- _Requirement_
Should the entries contain pictures, leave them out and return exactly the lines from the first through the line holding "These files come".

- _Dataset excerpts_
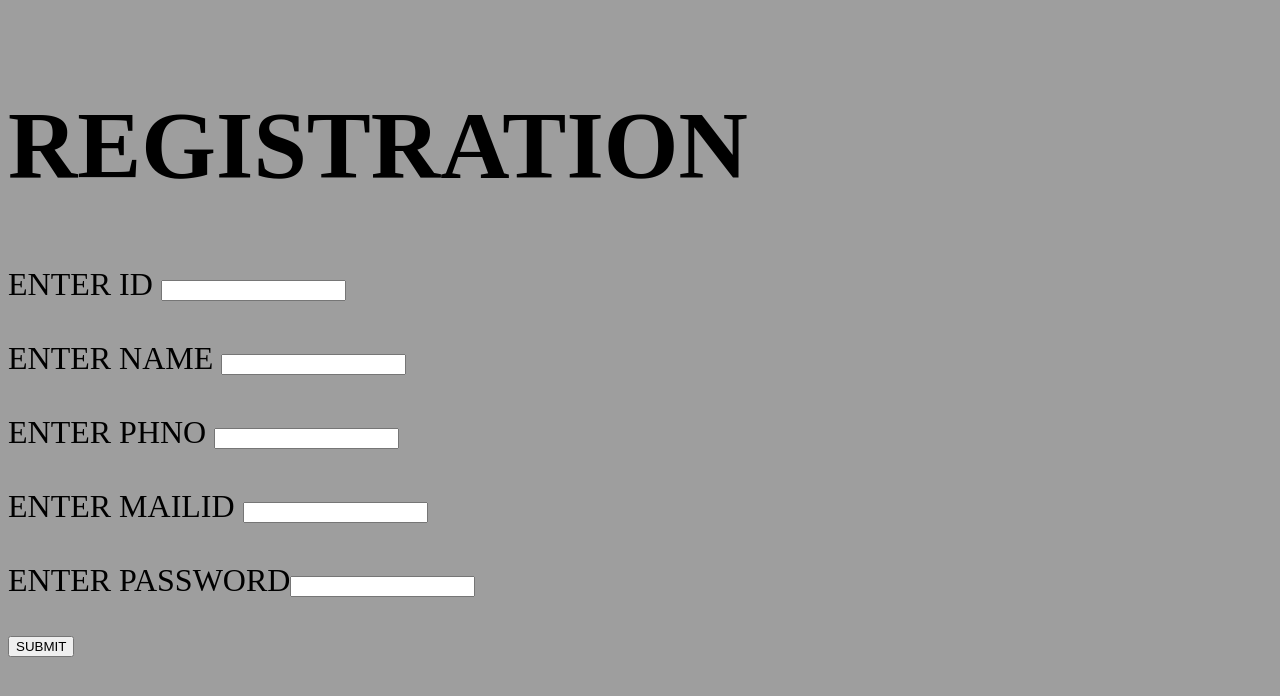
Repository: subhamsourabh265/LibManagementSystemJ2EE-
Page: library/WebContent/registration.html
These files come from the project's save history. The page is drawn as it stood at one moment and after the next save; the edit follows.
The browser window is 1280 px wide. The pictures show the whole page.

Above is the page before, as saved 2015-07-06 20:23:07.

### library/WebContent/registration.html
<!DOCTYPE html PUBLIC "-//W3C//DTD HTML 4.01 Transitional//EN" "http://www.w3.org/TR/html4/loose.dtd">
<html>
<head>
<meta http-equiv="Content-Type" content="text/html; charset=ISO-8859-1">
<title>Registration Page</title>
</head>
<body background="F:\IMAGES\wallpaper\hp_clean_blue_wallpaper_hp_computers_wallpaper_1600_1200_2748.jpg"><br>
<font size = 7 color = black ><h1><b>REGISTRATION</b></h1></font>
<form action="signup" method="post">
<font size = 6 color= black>
ENTER ID     <input type="text" name="n1"><br><br>
ENTER NAME   <input type="text" name="n2"><br><br>
ENTER PHNO   <input type="text" name="n3"><br><br>
ENTER MAILID <input type="text" name="n4"><br><br>
ENTER PASSWORD<input type="text" name="n5"><br><br>
<input type="submit" name="submit" value="SUBMIT">
</font>
</form>
</body>
</html>

After the next save:
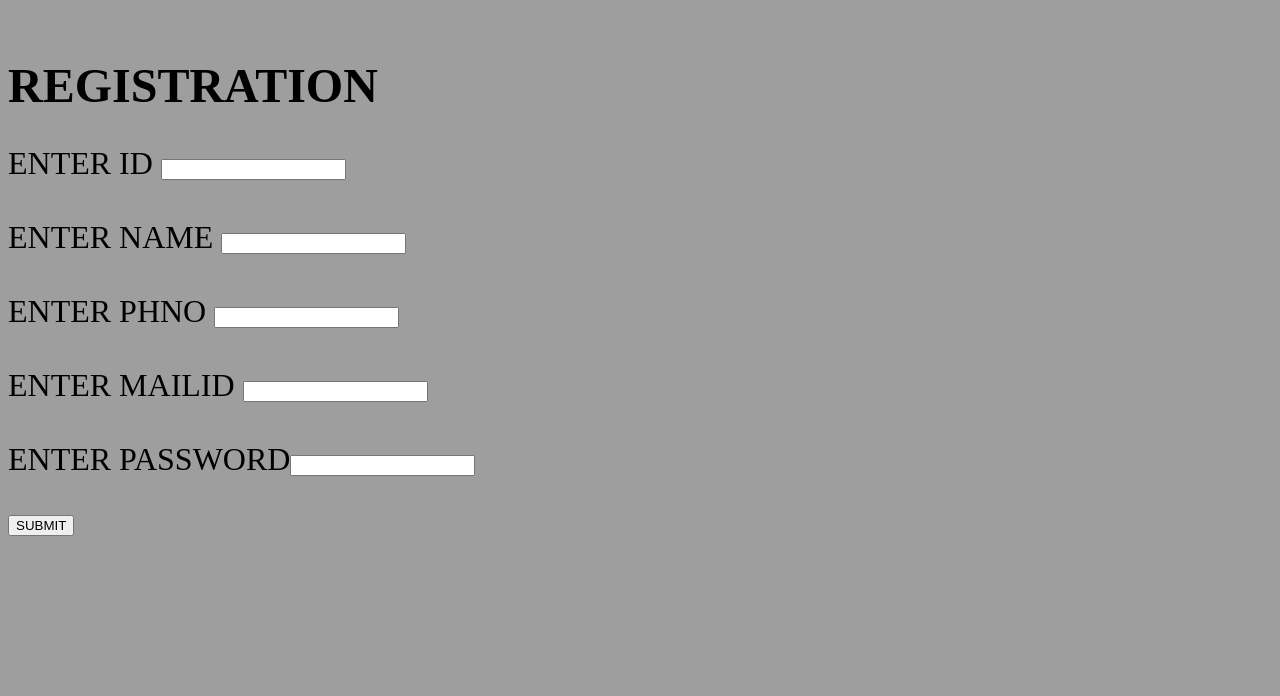
Saved 36 s later.
--- a/library/WebContent/registration.html
+++ b/library/WebContent/registration.html
@@ -5,7 +5,7 @@
 <title>Registration Page</title>
 </head>
 <body background="F:\IMAGES\wallpaper\hp_clean_blue_wallpaper_hp_computers_wallpaper_1600_1200_2748.jpg"><br>
-<font size = 7 color = black ><h1><b>REGISTRATION</b></h1></font>
+<font size = 5 color = black ><h1><b>REGISTRATION</b></h1></font>
 <form action="signup" method="post">
 <font size = 6 color= black>
 ENTER ID     <input type="text" name="n1"><br><br>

- _Result_
Repository: subhamsourabh265/LibManagementSystemJ2EE-
Page: library/WebContent/registration.html
These files come from the project's save history. The page is drawn as it stood at one moment and after the next save; the edit follows.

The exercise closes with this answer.